Dataset records
....

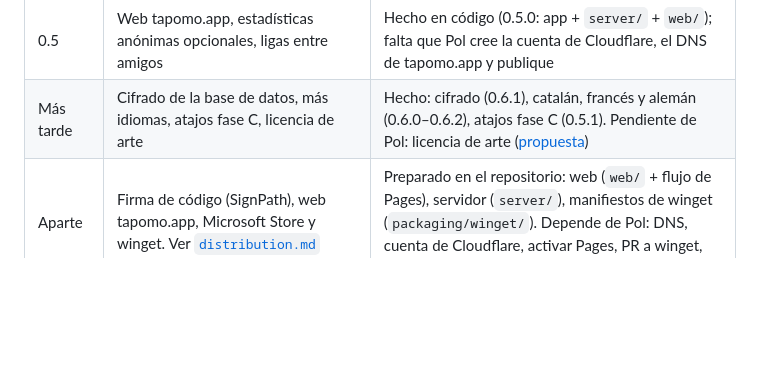
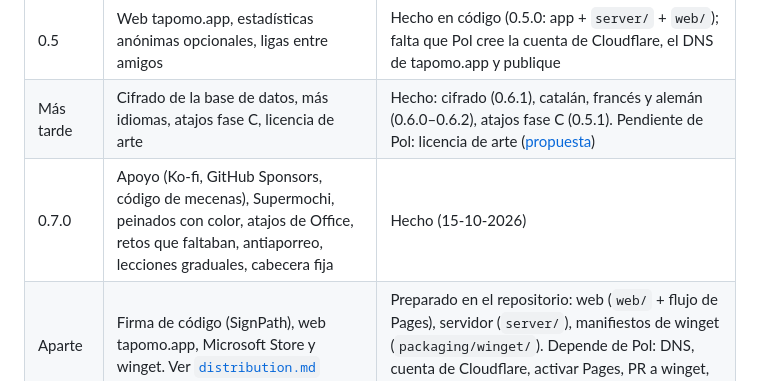
Before and after one commit to polrue/tapomo, a Markdown page: docs/roadmap.md, the part around the change. Rendered like a GitHub page; blank space fills up the shorter version.

Commit message:
0.7.0: support, Supermochi, hairstyles, Office shortcuts, anti-mashing, gradual lessons
Co-Authored-By: Claude Opus 5.5 (1M context) <noreply@anthropic.com>

```diff
--- a/docs/roadmap.md
+++ b/docs/roadmap.md
@@ -20,6 +20,7 @@ Reglas que valen para todo el plan:
 | 0.4 | Lecciones de mecanografía (ES + US) y entrenador de atajos | Hecho (0.4.0 motor y filas; 0.4.1 todas las unidades; 0.4.2 práctica a medida y objetivo; 0.4.3 entrenador de atajos) |
 | 0.5 | Web tapomo.app, estadísticas anónimas opcionales, ligas entre amigos | Hecho en código (0.5.0: app + `server/` + `web/`); falta que Pol cree la cuenta de Cloudflare, el DNS de tapomo.app y publique |
 | Más tarde | Cifrado de la base de datos, más idiomas, atajos fase C, licencia de arte | Hecho: cifrado (0.6.1), catalán, francés y alemán (0.6.0–0.6.2), atajos fase C (0.5.1). Pendiente de Pol: licencia de arte ([propuesta](art-license.md)) |
+| 0.7.0 | Apoyo (Ko-fi, GitHub Sponsors, código de mecenas), Supermochi, peinados con color, atajos de Office, retos que faltaban, antiaporreo, lecciones graduales, cabecera fija | Hecho (15-10-2026) |
 | Aparte | Firma de código (SignPath), web tapomo.app, Microsoft Store y winget. Ver [`distribution.md`](distribution.md) | Preparado en el repositorio: web (`web/` + flujo de Pages), servidor (`server/`), manifiestos de winget (`packaging/winget/`). Depende de Pol: DNS, cuenta de Cloudflare, activar Pages, PR a winget, volver a pedir SignPath y la Store (exige firma) |
 
 ---
```
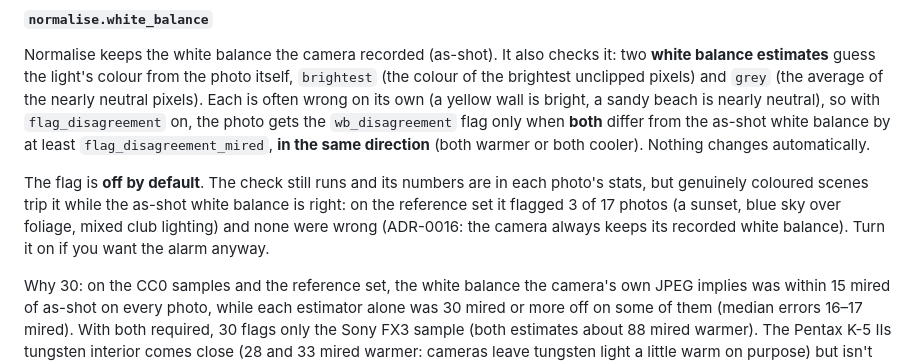
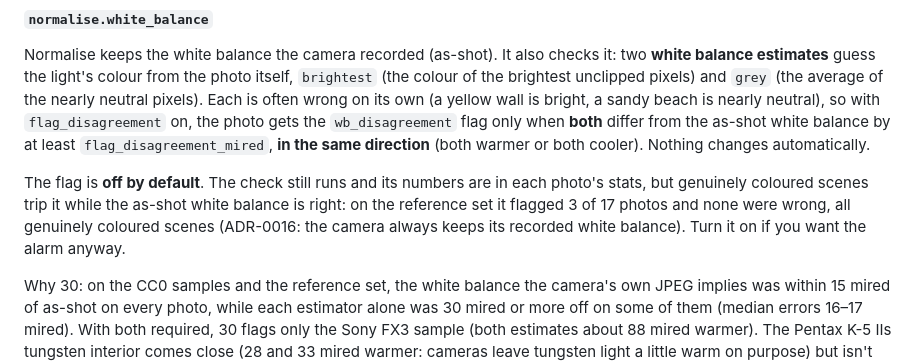
Before and after one commit to eddiemg10/picturesq, a Markdown page: docs/configuration.md, the part around the change. GitHub-like rendering.

```diff
--- a/docs/configuration.md
+++ b/docs/configuration.md
@@ -226,7 +226,7 @@ The exposure change is `offset_ev + correction × (target_ev − the photo's med
 
 Normalise keeps the white balance the camera recorded (as-shot). It also checks it: two **white balance estimates** guess the light's colour from the photo itself, `brightest` (the colour of the brightest unclipped pixels) and `grey` (the average of the nearly neutral pixels). Each is often wrong on its own (a yellow wall is bright, a sandy beach is nearly neutral), so with `flag_disagreement` on, the photo gets the `wb_disagreement` flag only when **both** differ from the as-shot white balance by at least `flag_disagreement_mired`, **in the same direction** (both warmer or both cooler). Nothing changes automatically.
 
-The flag is **off by default**. The check still runs and its numbers are in each photo's stats, but genuinely coloured scenes trip it while the as-shot white balance is right: on the reference set it flagged 3 of 17 photos (a sunset, blue sky over foliage, mixed club lighting) and none were wrong (ADR-0016: the camera always keeps its recorded white balance). Turn it on if you want the alarm anyway.
+The flag is **off by default**. The check still runs and its numbers are in each photo's stats, but genuinely coloured scenes trip it while the as-shot white balance is right: on the reference set it flagged 3 of 17 photos and none were wrong, all genuinely coloured scenes (ADR-0016: the camera always keeps its recorded white balance). Turn it on if you want the alarm anyway.
 
 Why 30: on the CC0 samples and the reference set, the white balance the camera's own JPEG implies was within 15 mired of as-shot on every photo, while each estimator alone was 30 mired or more off on some of them (median errors 16–17 mired). With both required, 30 flags only the Sony FX3 sample (both estimates about 88 mired warmer). The Pentax K-5 IIs tungsten interior comes close (28 and 33 mired warmer: cameras leave tungsten light a little warm on purpose) but isn't flagged.
 
```
Also changed, not shown: docs/learning-log.md (+1 -1 lines).
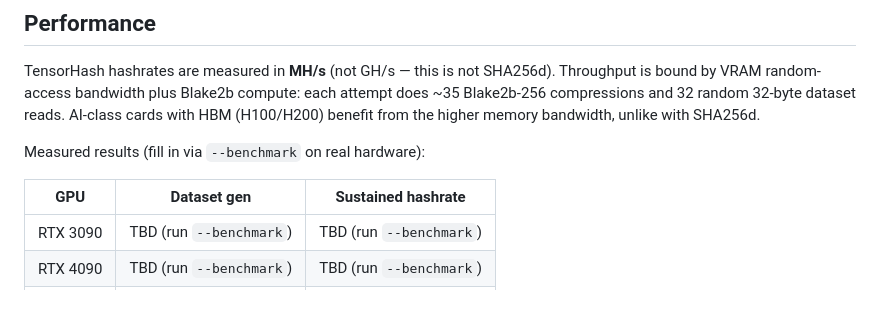
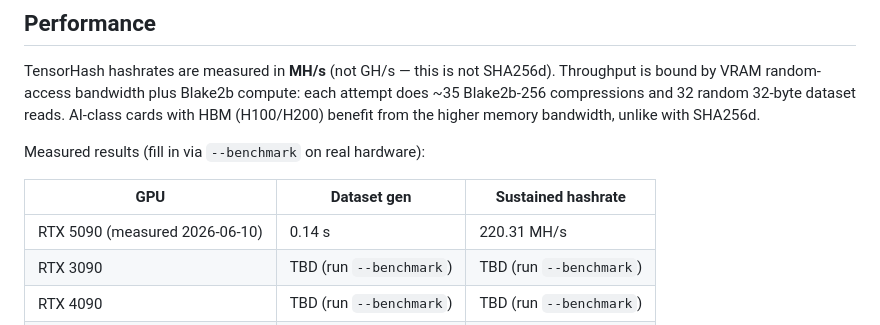
Before and after one commit to tensorium-labs/tensorium-core, a Markdown page: tools/tensorium-miner/README.md, the part around the change. GitHub-like rendering.

Commit message:
docs: Phase A2 GPU validation results (selftest, benchmark, devnet live-path, genesis dry-run)
Co-Authored-By: Claude Fable 5 <noreply@anthropic.com>

```diff
--- a/tools/tensorium-miner/README.md
+++ b/tools/tensorium-miner/README.md
@@ -120,6 +120,7 @@ Measured results (fill in via `--benchmark` on real hardware):
 
 | GPU | Dataset gen | Sustained hashrate |
 |-----|-------------|--------------------|
+| RTX 5090 (measured 2026-06-10) | 0.14 s | 220.31 MH/s |
 | RTX 3090 | TBD (run `--benchmark`) | TBD (run `--benchmark`) |
 | RTX 4090 | TBD (run `--benchmark`) | TBD (run `--benchmark`) |
 | H100 | TBD (run `--benchmark`) | TBD (run `--benchmark`) |
```
Also changed, not shown: 1 other file.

....

■ **PROBLEM TO SOLVE**
The expected answer is every line in the data above that carries the string "Office".

■ **RESPONSE TO THE TASK**
0.7.0: support, Supermochi, hairstyles, Office shortcuts, anti-mashing, gradual lessons
+| 0.7.0 | Apoyo (Ko-fi, GitHub Sponsors, código de mecenas), Supermochi, peinados con color, atajos de Office, retos que faltaban, antiaporreo, lecciones graduales, cabecera fija | Hecho (15-10-2026) |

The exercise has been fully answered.